What is needed
Search term "iloc": please show all lines in the listing that contain it.

Records for processing
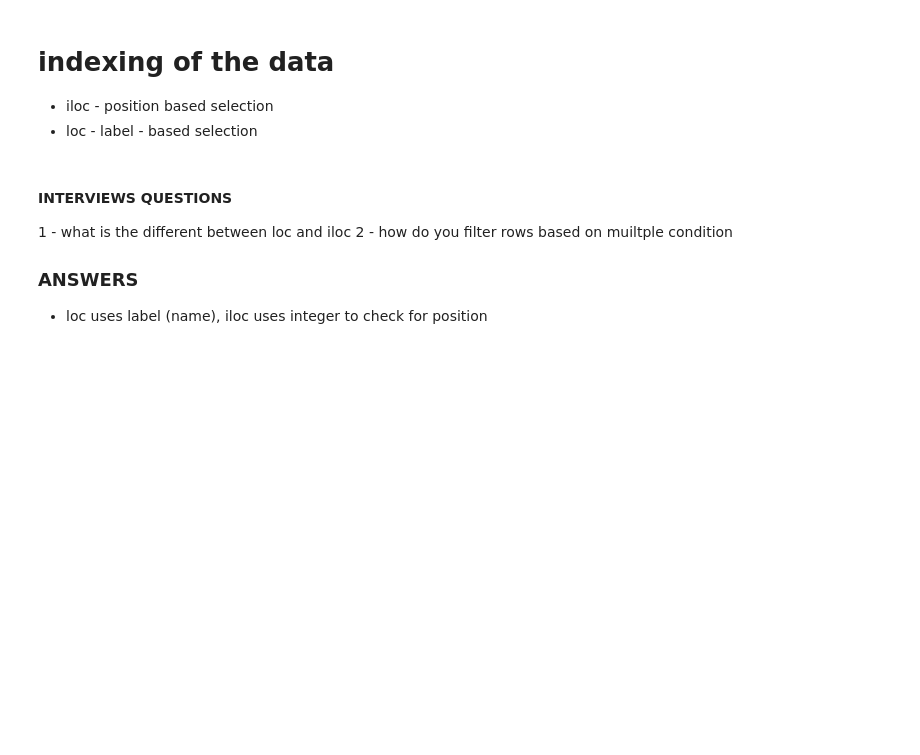
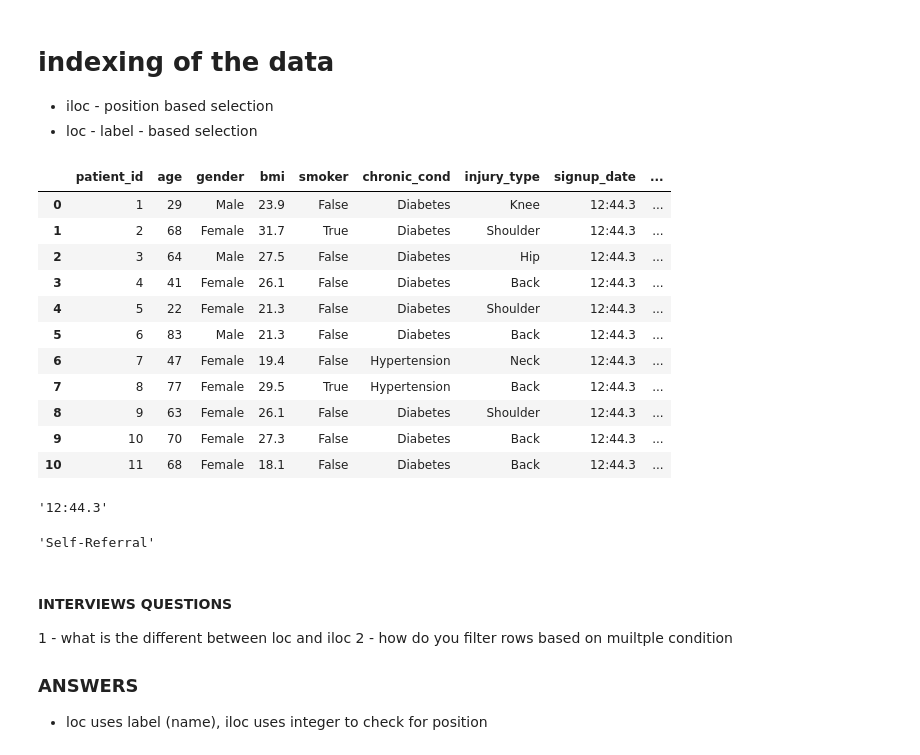
Before and after one commit to myekini/Mentorship-with-Edwin, a Jupyter notebook: Notebooks/Week_one/Data_Wrangling.ipynb, the cells around one changed output. Drawn from its saved outputs; the diff is of its cells as text; code cells hidden in the pictures; blank space fills up the shorter version.

```diff
--- a/Notebooks/Week_one/Data_Wrangling.ipynb
+++ b/Notebooks/Week_one/Data_Wrangling.ipynb
@@ -216,6 +273,22 @@ df[ ['gender', 'age' ]]
 - iloc - position based selection
 - loc - label - based selection
 # %%
-df.loc[10, 'referral_source']
+df.head(11)
+# %% [output]
+|  | patient_id | age | gender | bmi | smoker | chronic_cond | injury_type | signup_date | ... |
+| 0 | 1 | 29 | Male | 23.9 | False | Diabetes | Knee | 12:44.3 | ... |
+| 1 | 2 | 68 | Female | 31.7 | True | Diabetes | Shoulder | 12:44.3 | ... |
+| 2 | 3 | 64 | Male | 27.5 | False | Diabetes | Hip | 12:44.3 | ... |
+| 3 | 4 | 41 | Female | 26.1 | False | Diabetes | Back | 12:44.3 | ... |
+| 4 | 5 | 22 | Female | 21.3 | False | Diabetes | Shoulder | 12:44.3 | ... |
+| 5 | 6 | 83 | Male | 21.3 | False | Diabetes | Back | 12:44.3 | ... |
+| 6 | 7 | 47 | Female | 19.4 | False | Hypertension | Neck | 12:44.3 | ... |
+| 7 | 8 | 77 | Female | 29.5 | True | Hypertension | Back | 12:44.3 | ... |
+| 8 | 9 | 63 | Female | 26.1 | False | Diabetes | Shoulder | 12:44.3 | ... |
+| 9 | 10 | 70 | Female | 27.3 | False | Diabetes | Back | 12:44.3 | ... |
+| 10 | 11 | 68 | Female | 18.1 | False | Diabetes | Back | 12:44.3 | ... |
 # %%
-df.head(11)
+# iloc works - position based indexing --- positon where each value is located
+df.iloc[1,7]
+# %% [output]
+'12:44.3'
@@ -224,3 +295,8 @@ df.iloc[10,7]
+# %%
+#Loc works - label based indexing --- label where each value is located
+df.loc[8, 'referral_source']
+# %% [output]
+'Self-Referral'
 # %% [markdown]
 #### INTERVIEWS QUESTIONS
 
```
Also changed, not shown: parts of 19 cells of this notebook.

Answer area
 - iloc - position based selection
+# iloc works - position based indexing --- positon where each value is located
+df.iloc[1,7]
@@ -224,3 +295,8 @@ df.iloc[10,7]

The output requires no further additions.